Yeah it's late but I have a real good excuse that I'm not tellin' ya.
Written by Brian K Vaughan
Drawn by Fiona Staples
Ya know, instead of nailing at ya how amazing this book is, I'm gonna showcase the work of it's brilliant writer instead.
I first noticed Vaughan's name when he was writing some issues of Batman and doing the Cyclops and Chamber minis for Marvel in 2001 but it was a year later that he really stole my heart. He had the awesome Marvel MAX mini The Hood and then the amazing Vertigo book Y: the Last Man, which really got me.
Y tells the story of Yorick Brown and his monkey as they find themselves the last two males on Earth. Slowly but surely, he gets a rag-tag group of ladies that help him on his journey as he tries to help the world while trying to find his girlfriend (more the latter than the former though). It went for six years and 60 issues and remains one of my all time favorite Vertigo titles to this date (among such greats as Sandman, 100 Bullets and Preacher).
2003 brought his next great book in the form of Runaways at Marvel Comics. Six young kids get together whenever their parents force them to tag along to their stupid meetings but things aren't what they seem as the kids finally find that their parents are actually evil powered villains bent on taking over the world and they may be the only ones who can stop them. Vaughan's run went for 42 issues (18 in v1 and the first 24 in v2) before Joss Whedon took over for a six issue story. Vaughan was able to tap into teenage angst like very few comics have been able to do, which is one of the original concepts that made characters like Spider-Man so relatable. This is a book that felt like it went under the radar for a very long time and it's definitely worth trying out.

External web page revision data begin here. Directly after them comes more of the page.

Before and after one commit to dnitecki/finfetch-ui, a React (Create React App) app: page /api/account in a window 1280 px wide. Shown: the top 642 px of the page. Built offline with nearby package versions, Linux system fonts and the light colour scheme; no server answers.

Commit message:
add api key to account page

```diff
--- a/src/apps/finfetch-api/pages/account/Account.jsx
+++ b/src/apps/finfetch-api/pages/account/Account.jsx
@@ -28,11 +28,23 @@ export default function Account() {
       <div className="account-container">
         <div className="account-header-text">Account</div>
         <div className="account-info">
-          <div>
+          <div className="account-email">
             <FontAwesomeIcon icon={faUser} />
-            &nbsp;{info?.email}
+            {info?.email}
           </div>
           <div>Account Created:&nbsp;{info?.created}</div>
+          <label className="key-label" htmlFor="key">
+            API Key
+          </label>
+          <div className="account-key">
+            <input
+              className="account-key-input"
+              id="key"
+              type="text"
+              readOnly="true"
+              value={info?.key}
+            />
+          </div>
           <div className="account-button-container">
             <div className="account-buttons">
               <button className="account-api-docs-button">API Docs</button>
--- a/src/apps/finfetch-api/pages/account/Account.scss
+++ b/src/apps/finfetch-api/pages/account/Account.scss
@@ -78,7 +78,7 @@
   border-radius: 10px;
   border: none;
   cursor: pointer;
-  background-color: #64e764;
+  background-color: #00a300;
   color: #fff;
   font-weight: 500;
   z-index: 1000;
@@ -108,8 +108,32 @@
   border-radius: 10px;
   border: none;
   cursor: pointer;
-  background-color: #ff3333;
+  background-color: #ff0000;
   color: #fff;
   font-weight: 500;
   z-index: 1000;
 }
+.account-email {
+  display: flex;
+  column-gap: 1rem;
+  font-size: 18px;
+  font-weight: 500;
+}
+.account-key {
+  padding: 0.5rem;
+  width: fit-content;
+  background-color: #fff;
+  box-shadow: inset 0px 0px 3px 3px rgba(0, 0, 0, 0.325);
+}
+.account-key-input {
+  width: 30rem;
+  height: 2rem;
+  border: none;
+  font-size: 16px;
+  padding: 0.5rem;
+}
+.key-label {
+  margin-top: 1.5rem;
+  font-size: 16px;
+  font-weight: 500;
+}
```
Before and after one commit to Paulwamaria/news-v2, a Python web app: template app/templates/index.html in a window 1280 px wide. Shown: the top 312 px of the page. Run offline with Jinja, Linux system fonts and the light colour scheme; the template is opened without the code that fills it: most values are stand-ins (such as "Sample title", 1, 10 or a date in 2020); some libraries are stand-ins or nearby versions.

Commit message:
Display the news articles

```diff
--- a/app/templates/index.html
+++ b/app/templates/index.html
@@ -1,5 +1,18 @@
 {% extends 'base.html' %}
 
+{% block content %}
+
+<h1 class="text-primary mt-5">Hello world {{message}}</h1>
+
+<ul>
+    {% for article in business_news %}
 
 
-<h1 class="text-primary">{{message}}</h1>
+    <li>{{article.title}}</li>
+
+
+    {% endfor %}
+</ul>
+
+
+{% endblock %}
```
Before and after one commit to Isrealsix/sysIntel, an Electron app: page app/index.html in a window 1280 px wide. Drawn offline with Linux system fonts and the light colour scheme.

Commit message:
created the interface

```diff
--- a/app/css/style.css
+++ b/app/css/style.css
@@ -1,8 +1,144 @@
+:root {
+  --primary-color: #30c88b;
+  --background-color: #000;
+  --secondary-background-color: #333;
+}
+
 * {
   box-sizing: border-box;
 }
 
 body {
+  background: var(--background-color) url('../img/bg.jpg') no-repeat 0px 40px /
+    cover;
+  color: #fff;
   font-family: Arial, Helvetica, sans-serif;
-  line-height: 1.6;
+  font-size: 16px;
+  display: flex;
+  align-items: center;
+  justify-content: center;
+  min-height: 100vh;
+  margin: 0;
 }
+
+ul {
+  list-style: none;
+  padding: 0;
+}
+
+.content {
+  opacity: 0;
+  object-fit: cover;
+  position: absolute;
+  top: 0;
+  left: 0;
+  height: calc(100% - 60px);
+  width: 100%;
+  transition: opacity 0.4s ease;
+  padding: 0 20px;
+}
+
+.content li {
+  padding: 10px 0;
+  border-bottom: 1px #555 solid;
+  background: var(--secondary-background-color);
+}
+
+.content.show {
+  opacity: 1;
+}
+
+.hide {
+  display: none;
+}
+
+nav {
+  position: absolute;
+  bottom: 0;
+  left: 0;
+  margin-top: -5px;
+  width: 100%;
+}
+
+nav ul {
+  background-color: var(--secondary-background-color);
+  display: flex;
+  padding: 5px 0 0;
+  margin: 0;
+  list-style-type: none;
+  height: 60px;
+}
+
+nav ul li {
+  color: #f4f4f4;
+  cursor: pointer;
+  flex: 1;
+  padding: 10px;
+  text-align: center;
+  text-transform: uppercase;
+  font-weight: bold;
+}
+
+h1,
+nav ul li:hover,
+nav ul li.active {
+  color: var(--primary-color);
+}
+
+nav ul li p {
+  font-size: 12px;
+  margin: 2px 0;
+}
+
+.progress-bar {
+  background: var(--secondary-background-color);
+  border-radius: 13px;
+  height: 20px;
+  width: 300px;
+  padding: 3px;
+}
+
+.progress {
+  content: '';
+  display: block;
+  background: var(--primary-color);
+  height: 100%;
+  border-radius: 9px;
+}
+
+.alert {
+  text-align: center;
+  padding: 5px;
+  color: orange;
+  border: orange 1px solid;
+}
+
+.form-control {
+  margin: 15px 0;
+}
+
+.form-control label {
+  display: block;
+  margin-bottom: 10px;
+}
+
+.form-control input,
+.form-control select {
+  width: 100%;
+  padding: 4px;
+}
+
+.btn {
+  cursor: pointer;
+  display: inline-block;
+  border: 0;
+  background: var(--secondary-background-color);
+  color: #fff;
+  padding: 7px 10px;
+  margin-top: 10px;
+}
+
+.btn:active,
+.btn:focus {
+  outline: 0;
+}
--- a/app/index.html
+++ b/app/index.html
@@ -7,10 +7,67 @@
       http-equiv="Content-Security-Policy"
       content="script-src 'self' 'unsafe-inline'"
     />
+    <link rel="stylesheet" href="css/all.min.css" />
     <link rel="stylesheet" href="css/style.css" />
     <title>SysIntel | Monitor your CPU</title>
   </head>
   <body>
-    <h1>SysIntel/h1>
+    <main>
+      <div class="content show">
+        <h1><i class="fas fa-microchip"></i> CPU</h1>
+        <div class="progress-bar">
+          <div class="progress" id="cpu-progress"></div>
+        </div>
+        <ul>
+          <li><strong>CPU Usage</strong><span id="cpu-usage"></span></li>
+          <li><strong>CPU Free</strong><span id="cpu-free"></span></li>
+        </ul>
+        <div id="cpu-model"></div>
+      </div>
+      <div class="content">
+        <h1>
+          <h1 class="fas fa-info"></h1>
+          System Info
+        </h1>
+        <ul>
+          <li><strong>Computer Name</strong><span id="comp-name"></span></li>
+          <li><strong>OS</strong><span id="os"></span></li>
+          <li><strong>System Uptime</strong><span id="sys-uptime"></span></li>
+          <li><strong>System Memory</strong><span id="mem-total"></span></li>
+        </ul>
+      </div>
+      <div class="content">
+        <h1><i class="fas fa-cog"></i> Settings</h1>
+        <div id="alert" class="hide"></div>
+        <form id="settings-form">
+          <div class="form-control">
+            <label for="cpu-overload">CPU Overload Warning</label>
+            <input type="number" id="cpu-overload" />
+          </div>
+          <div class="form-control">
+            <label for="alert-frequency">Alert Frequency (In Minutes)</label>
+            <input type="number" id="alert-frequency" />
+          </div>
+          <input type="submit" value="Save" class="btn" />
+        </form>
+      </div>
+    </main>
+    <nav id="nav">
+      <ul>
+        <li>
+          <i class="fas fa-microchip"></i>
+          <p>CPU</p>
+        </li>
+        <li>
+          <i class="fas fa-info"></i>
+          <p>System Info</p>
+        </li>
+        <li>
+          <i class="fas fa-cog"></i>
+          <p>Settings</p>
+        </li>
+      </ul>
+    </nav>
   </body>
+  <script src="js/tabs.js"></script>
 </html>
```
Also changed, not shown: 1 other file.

2004 gave us the political hero book Ex Machina, which is a title that I probably never would have tried if not for Vaughan's name attached (for I hate politics). Ex is the story about Mayor Mitchell Hundred, who became the world's first super-hero only to give it up and join politics, where he felt the harder battle was fought. Right from the start, you find this is not an "easy" book at times. Issue one shows us that as the Great Machine (his hero mantle), he was unable to stop both planes on September 11th. From there he tackles racism, corruption, gay-rights and everything in between. This was a very strong book and proved that Vaughan can write just able any subject and make you love every word. It went for 50 issues plus four specials.
In 2006, we were given the amazing graphic novel Pride of Baghdad, which I believe I spoke about at one point or another. After an American bombing, a pride of lions were freed from the zoo and roamed the streets of Baghdad. Told from their point of view, we follow their journey as they try to find their freedom again while dealing with the ramifications of our war. This is another political based story but it's an amazing one with beautiful art and is brilliantly strong. It may not be the best story for everybody but it's been read plenty of times by me.
Between all these, Vaughan did stints on Ultimate X-Men and Swamp Things as well as minis and issues in every direction. After Ex ended in 2010, he left for a while to work in TV (including LOST and the upcoming Under the Dome) but has now come back in the form of Saga. If you have any interest in the writings of Vaughan, these are the first books I would recommend, depending on your tastes but if you're as lucky as I have been, you'll fall in love with anything and all that he does.